Visiting Srebrenica filled me with anger and shame
The concept of nationalism and specifically, how it is used to undermine a political argument or indeed inflame one, has been on my mind of late.
Last week, I returned from Bosnia, a country ripped to the core just over 20 years ago by a pernicious and bloody campaign of prejudice that saw neighbours turn on neighbours, women raped by so-called friends, and thousands of sons and fathers brutally slaughtered in a genocide that even now, some choose to deny.
Scotland’s links to Bosnia since that war in the early 1990s are deep and they are strong: from volunteers who gave up their day jobs to deliver aid to those left starving and abandoned by a siege on Sarajevo, to the forensic scientists who have meticulously sieved through the scattered remains of men, women and children and pieced together a gruesome jigsaw that irrefutably proves a massacre, there has been a constant trail of Scots, including those on my delegation, who have forged a deep commitment to finding answers to what on earth happened in a country so like our own.
This matters, because what happened in Bosnia in such recent times was fuelled by hate, ignited by an ideological nationalism that encouraged one kind of Bosnian to believe he was better than another, an angry nationalism that had lain dormant for so long but was so easy to rekindle.
And it is anger that has engulfed me since I returned. Anger, in terms of what the rest of Europe did, or more specifically, did not do, to stop the war in Bosnia. Anger at the mistakes made, the wrong questions asked, the disastrous actions taken and more poignantly, the things that went ignored.
Anger at the Dutch UN officer who appeared so complicit with the Serbian warlords even as they planned the mass extermination of more than 8,000 men and boys in Srebrenica and who said in his defence, it was too hard to separate the “good guys from the bad guys”.
Anger at the fact that the callous slaughter of Bosnians was allowed to happen when it could have been stopped, and that an ongoing seam of division and distrust in a country that was once so inclusive, so united, continues to be mined.
Anger that this has been the European legacy – our legacy – of the Bosnian war.
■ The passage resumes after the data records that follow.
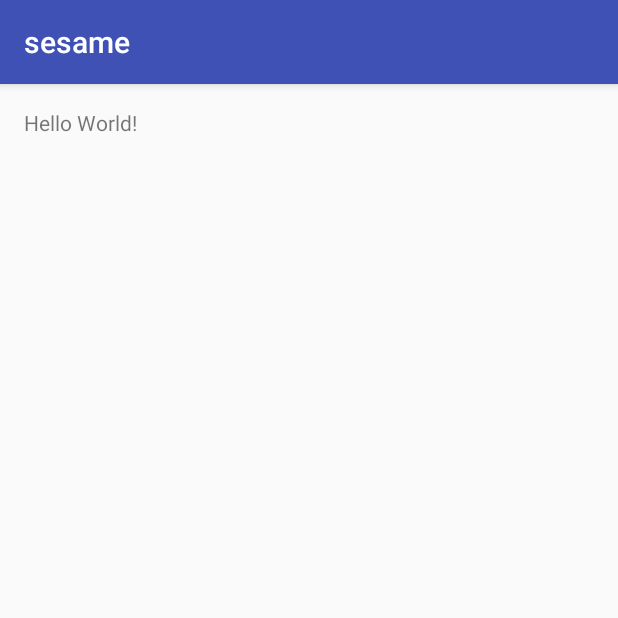
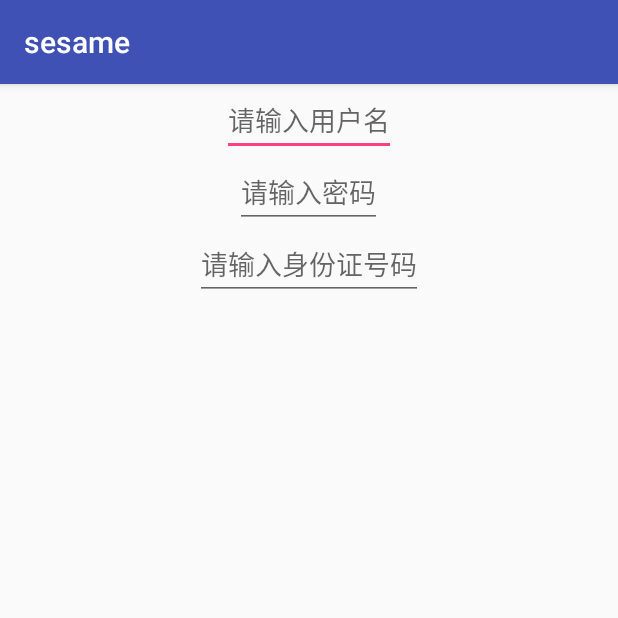
Before and after one commit to thsai/sesame, an Android app: the screen it shows after launch (MainActivity), on a phone screen of 412 x 824 dp, the top half of it. Run offline under Robolectric (Android 15) with nearby library versions, the phone set to English and light mode, and no system bars; our stand-ins replace ButterKnife.

Commit message:
导入第三方开源库

```diff
--- a/app/src/main/java/com/qr/sesame/MainActivity.java
+++ b/app/src/main/java/com/qr/sesame/MainActivity.java
@@ -1,13 +1,25 @@
 package com.qr.sesame;
 
+import android.os.Bundle;
 import android.support.v7.app.AppCompatActivity;
-import android.os.Bundle;
+import android.widget.EditText;
+
+import butterknife.BindView;
+import butterknife.ButterKnife;
 
 public class MainActivity extends AppCompatActivity {
+
+    @BindView(R.id.et_name)
+    EditText etName;
+    @BindView(R.id.et_psd)
+    EditText etPsd;
+    @BindView(R.id.et_id)
+    EditText etId;
 
     @Override
     protected void onCreate(Bundle savedInstanceState) {
         super.onCreate(savedInstanceState);
         setContentView(R.layout.activity_main);
+        ButterKnife.bind(this);
     }
 }
--- a/app/src/main/res/layout/activity_main.xml
+++ b/app/src/main/res/layout/activity_main.xml
@@ -1,18 +1,28 @@
 <?xml version="1.0" encoding="utf-8"?>
-<RelativeLayout
-    xmlns:android="http://schemas.android.com/apk/res/android"
+<LinearLayout xmlns:android="http://schemas.android.com/apk/res/android"
     xmlns:tools="http://schemas.android.com/tools"
     android:id="@+id/activity_main"
     android:layout_width="match_parent"
     android:layout_height="match_parent"
-    android:paddingLeft="@dimen/activity_horizontal_margin"
-    android:paddingRight="@dimen/activity_horizontal_margin"
-    android:paddingTop="@dimen/activity_vertical_margin"
-    android:paddingBottom="@dimen/activity_vertical_margin"
+    android:gravity="center_horizontal"
+    android:orientation="vertical"
     tools:context="com.qr.sesame.MainActivity">
 
-    <TextView
+    <EditText
+        android:id="@+id/et_name"
         android:layout_width="wrap_content"
         android:layout_height="wrap_content"
-        android:text="Hello World!" />
-</RelativeLayout>
+        android:hint="请输入用户名" />
+
+    <EditText
+        android:id="@+id/et_psd"
+        android:layout_width="wrap_content"
+        android:layout_height="wrap_content"
+        android:hint="请输入密码" />
+
+    <EditText
+        android:id="@+id/et_id"
+        android:layout_width="wrap_content"
+        android:layout_height="wrap_content"
+        android:hint="请输入身份证号码" />
+</LinearLayout>
--- a/settings.gradle
+++ b/settings.gradle
@@ -1 +1 @@
-include ':app'
+include ':app', ':libzxing'
```
Also changed, not shown: app/build.gradle (+12 -1 lines).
I returned from Bosnia and made straight to Aberdeen for the SNP conference where I was stung by a ridiculous row prompted by a journalist’s tweet in which he said he had witnessed a delegate being booed for having lived in England.
A storm in a teacup, maybe? But even when the delegate himself corrected the story to say that people were not booing the idea of England per se, but instead, the concept of the discrimination that he, as an immigrant, had faced while living there, there was an uncomfortable kernel of truth about ‘them’ and ‘us’ – the Scots and the English. And it hit a nerve that runs through the casual jokes about who to support in a football match.
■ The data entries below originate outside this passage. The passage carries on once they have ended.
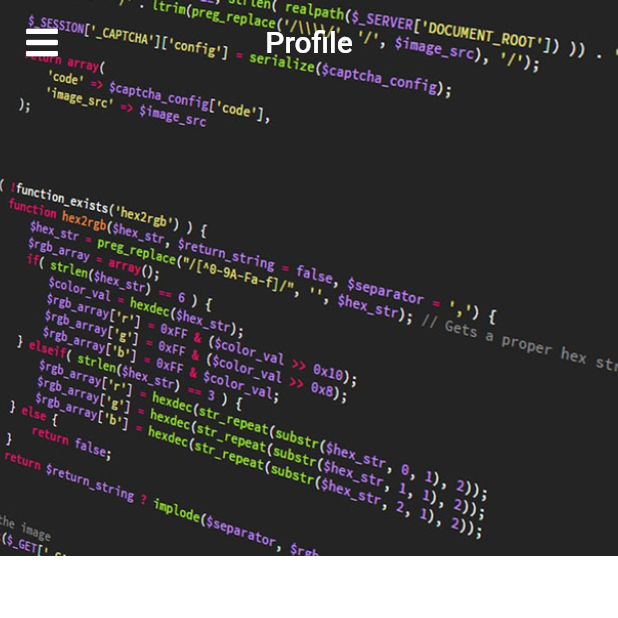
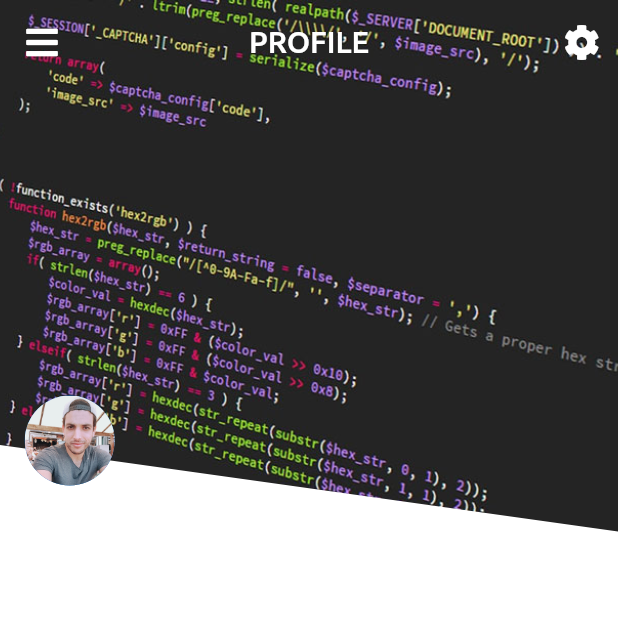
Before and after one commit to moroccan-coder/flutter_templates, a Flutter app: the screen it shows after launch, on a phone screen of 412 x 824 dp, the top half of it. Run offline on Flutter 3.47's test engine with Material 2 defaults, Android fonts, the phone set to English and light mode, and no system bars; our stand-ins replace font_awesome_flutter; project files that could hold a hidden picture were left out.

Commit message:
draw container using CustomPaint - Profile Screen

```diff
--- a/lib/profiles/profile1/profile_1.dart
+++ b/lib/profiles/profile1/profile_1.dart
@@ -13,7 +13,11 @@ class _Profile1State extends State<Profile1> {
 
   @override
   Widget build(BuildContext context) {
-    return Stack(
+    return Theme(
+      data: ThemeData(
+        fontFamily: 'UbuntuFont',
+      ),
+      child: Stack(
         children: [
           Image.asset(
             'assets/profiles/back_bg_1.jpg',
@@ -24,18 +28,56 @@ class _Profile1State extends State<Profile1> {
             backgroundColor: Colors.transparent,
             appBar: AppBar(
               leading: IconButton(
-              icon: FaIcon(FontAwesomeIcons.bars,color: Colors.white,),
-              onPressed: (){
-
-              },
+                icon: FaIcon(
+                  FontAwesomeIcons.bars,
                 ),
+                onPressed: () {},
+              ),
+              actions: [IconButton(icon: FaIcon(FontAwesomeIcons.cog), onPressed: () {})],
               backgroundColor: Colors.transparent,
-            title: Text("Profile"),
+              title: Text(
+                "PROFILE",
+              ),
               elevation: 0,
               centerTitle: true,
             ),
-        )
+          ),
+          CustomPaint(
+            painter: ProfilePainter(),
+            child:Container(),
+          ),
+          Positioned(
+            top: MediaQuery.of(context).size.height * 0.32,
+            left: MediaQuery.of(context).size.width * 0.04,
+            child: CircleAvatar(
+              radius: 30,
+              backgroundImage: ExactAssetImage('assets/shared/yss.jpg'),
+            ),
+          ),
         ],
+      ),
     );
   }
 }
+
+class ProfilePainter extends CustomPainter {
+  @override
+  void paint(Canvas canvas, Size size) {
+    Path path = Path();
+    Paint paint = Paint();
+    paint.color = Colors.white;
+    path.lineTo(0, size.height * 0.36);
+    path.lineTo(size.width, size.height * 0.43);
+    path.lineTo(size.width, size.height);
+    path.lineTo(0, size.height);
+
+    path.close();
+    //canvas.clipPath(path);
+    canvas.drawPath(path,paint);
+  }
+
+  @override
+  bool shouldRepaint(covariant CustomPainter oldDelegate) {
+    return false;
+  }
+}
```
Also changed, not shown: pubspec.yaml (+11 -5 lines), assets/fonts/Ubuntu-Bold.ttf (added), assets/fonts/Ubuntu-BoldItalic.ttf (added), assets/fonts/Ubuntu-Italic.ttf (added), assets/fonts/Ubuntu-Light.ttf (added), assets/fonts/Ubuntu-LightItalic.ttf (added), assets/fonts/Ubuntu-Medium.ttf (added), assets/fonts/Ubuntu-MediumItalic.ttf (added), assets/fonts/Ubuntu-Regular.ttf (added), assets/shared/yss.jpg (added). Lines whose indentation alone changed are shown as unchanged.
Prejudice, discrimination, stereotyping, they all contribute to the escalation of division and it is why, when even said in jest, it should be challenged.
Bosnians today described to me a country before the war where people of all nationalities, of all faiths and none, lived together in a united country, a beautiful country. In a country much like our own where people couldn’t be divided by how they looked, talked or behaved.
And so, it started – with their name.
Families with Muslim-sounding names were picked off and told to wear white armbands. To hang sheets at their windows. They were ‘othered’, set apart and then they were killed. And their fellow countrymen complied.
This angers me because what is it that stops someone who is not the victim of it, not calling out discrimination? When does banter become truth? What stops men acting like a pack and what turns a friend into a foe?
I met a woman in Sarajevo who had been raped repeatedly by Serbian troops, her daughter was raped in front of her and her sister had been raped and killed before her house was commandeered and turned into what soldiers called a ‘whore factory’, and where rape happened on an industrial scale.
She looked like my mother. Her daughter looked like me. And her sister’s home, set in the lush countryside outside Sarajevo, looked for all the world like a suburban semi set in rural Perthshire.
Before the war, she was an ordinary office worker. Now she channels her hurt into hunting down war criminals – some of whom she once knew as neighbours, friends, colleagues – determined to extract justice for the atrocities wreaked on her and thousands of Bosnian women.
Like everyone on this recent delegation to Bosnia, and those who have been before, I found the experience life-changing. But I also felt shame. Shame that all this happened in our recent past. And we did what?
Shame that for too long the story of Srebrenica, and the wider atrocities committed during the Bosnia war have been muffled, if not outright denied. Even today, the newly elected mayor of Srebrenica is a genocide denier.
Before the war, Bosnia was a country where everyone was a Bosnian but now after three years of war, with over 100,000 killed, two million displaced, 8,000 exterminated in Srebrenica alone and up to 20,000 women raped, it is a country more divided than ever before.
Everyone has a responsibility to fight hate, to stand up to discrimination and to challenge stereotypes. After the Holocaust of World War II, we said it should never happen again and it has.
And having seen and having heard, if nothing else, I now have a responsibility to tell the story and to address the question that one mother, who had just two shin bones left of her son to bury, who asked: “Why do peace talks happen only after a war?”